[[ Dataset extract, beginning ]]

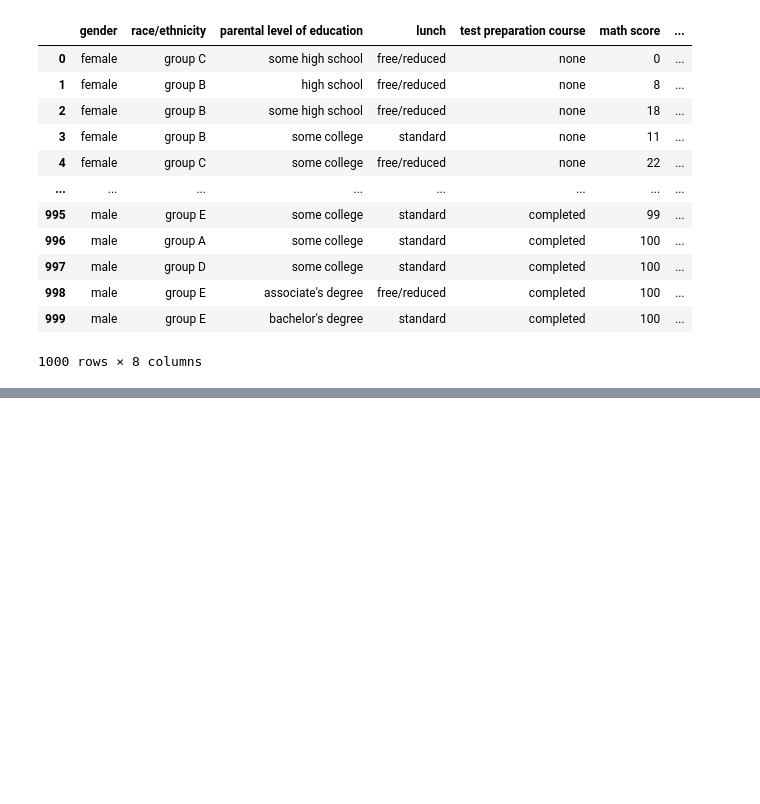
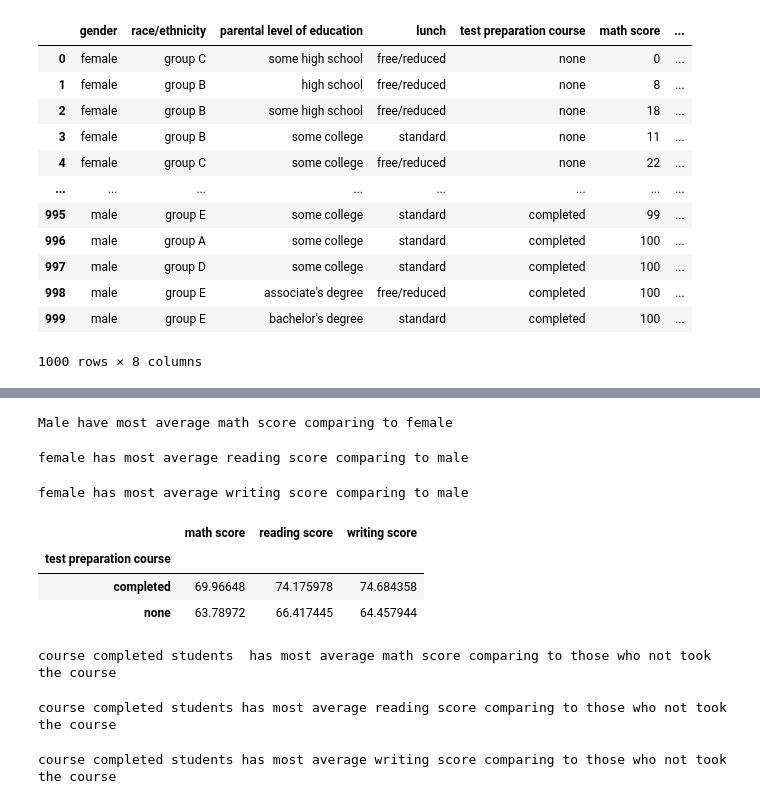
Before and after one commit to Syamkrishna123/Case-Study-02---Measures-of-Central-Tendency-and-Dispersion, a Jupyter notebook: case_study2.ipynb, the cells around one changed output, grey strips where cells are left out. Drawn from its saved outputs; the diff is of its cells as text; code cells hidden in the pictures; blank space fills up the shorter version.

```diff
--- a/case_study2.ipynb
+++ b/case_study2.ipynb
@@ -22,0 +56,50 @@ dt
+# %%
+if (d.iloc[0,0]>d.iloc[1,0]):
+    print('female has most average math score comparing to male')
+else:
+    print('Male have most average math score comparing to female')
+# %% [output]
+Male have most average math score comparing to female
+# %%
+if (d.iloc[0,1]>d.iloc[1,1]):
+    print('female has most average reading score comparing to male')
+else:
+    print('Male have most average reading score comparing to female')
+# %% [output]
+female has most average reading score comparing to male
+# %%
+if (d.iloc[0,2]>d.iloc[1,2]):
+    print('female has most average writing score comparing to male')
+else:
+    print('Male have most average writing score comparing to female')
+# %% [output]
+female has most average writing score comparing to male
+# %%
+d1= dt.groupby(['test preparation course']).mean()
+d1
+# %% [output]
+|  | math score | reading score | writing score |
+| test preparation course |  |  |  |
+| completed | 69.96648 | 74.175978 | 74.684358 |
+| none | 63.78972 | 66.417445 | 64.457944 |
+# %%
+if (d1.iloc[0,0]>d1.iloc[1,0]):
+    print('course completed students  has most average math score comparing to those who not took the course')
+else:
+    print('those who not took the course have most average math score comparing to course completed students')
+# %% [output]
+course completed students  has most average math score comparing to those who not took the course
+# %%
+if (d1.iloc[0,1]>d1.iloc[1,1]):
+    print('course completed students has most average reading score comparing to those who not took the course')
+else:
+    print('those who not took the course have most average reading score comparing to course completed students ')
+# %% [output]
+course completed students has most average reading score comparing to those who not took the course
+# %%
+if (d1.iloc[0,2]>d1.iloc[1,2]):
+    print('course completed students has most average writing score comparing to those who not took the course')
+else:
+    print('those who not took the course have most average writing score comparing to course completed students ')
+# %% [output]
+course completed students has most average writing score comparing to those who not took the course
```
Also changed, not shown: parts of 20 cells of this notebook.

[[ Dataset extract, end ]]

▶ **Your instructions**: Pictures aside, write out all of the records exactly.

▶ **Answer space**:
Before and after one commit to Syamkrishna123/Case-Study-02---Measures-of-Central-Tendency-and-Dispersion, a Jupyter notebook: case_study2.ipynb, the cells around one changed output, grey strips where cells are left out. Drawn from its saved outputs; the diff is of its cells as text; code cells hidden in the pictures; blank space fills up the shorter version.

```diff
--- a/case_study2.ipynb
+++ b/case_study2.ipynb
@@ -22,0 +56,50 @@ dt
+# %%
+if (d.iloc[0,0]>d.iloc[1,0]):
+    print('female has most average math score comparing to male')
+else:
+    print('Male have most average math score comparing to female')
+# %% [output]
+Male have most average math score comparing to female
+# %%
+if (d.iloc[0,1]>d.iloc[1,1]):
+    print('female has most average reading score comparing to male')
+else:
+    print('Male have most average reading score comparing to female')
+# %% [output]
+female has most average reading score comparing to male
+# %%
+if (d.iloc[0,2]>d.iloc[1,2]):
+    print('female has most average writing score comparing to male')
+else:
+    print('Male have most average writing score comparing to female')
+# %% [output]
+female has most average writing score comparing to male
+# %%
+d1= dt.groupby(['test preparation course']).mean()
+d1
+# %% [output]
+|  | math score | reading score | writing score |
+| test preparation course |  |  |  |
+| completed | 69.96648 | 74.175978 | 74.684358 |
+| none | 63.78972 | 66.417445 | 64.457944 |
+# %%
+if (d1.iloc[0,0]>d1.iloc[1,0]):
+    print('course completed students  has most average math score comparing to those who not took the course')
+else:
+    print('those who not took the course have most average math score comparing to course completed students')
+# %% [output]
+course completed students  has most average math score comparing to those who not took the course
+# %%
+if (d1.iloc[0,1]>d1.iloc[1,1]):
+    print('course completed students has most average reading score comparing to those who not took the course')
+else:
+    print('those who not took the course have most average reading score comparing to course completed students ')
+# %% [output]
+course completed students has most average reading score comparing to those who not took the course
+# %%
+if (d1.iloc[0,2]>d1.iloc[1,2]):
+    print('course completed students has most average writing score comparing to those who not took the course')
+else:
+    print('those who not took the course have most average writing score comparing to course completed students ')
+# %% [output]
+course completed students has most average writing score comparing to those who not took the course
```
Also changed, not shown: parts of 20 cells of this notebook.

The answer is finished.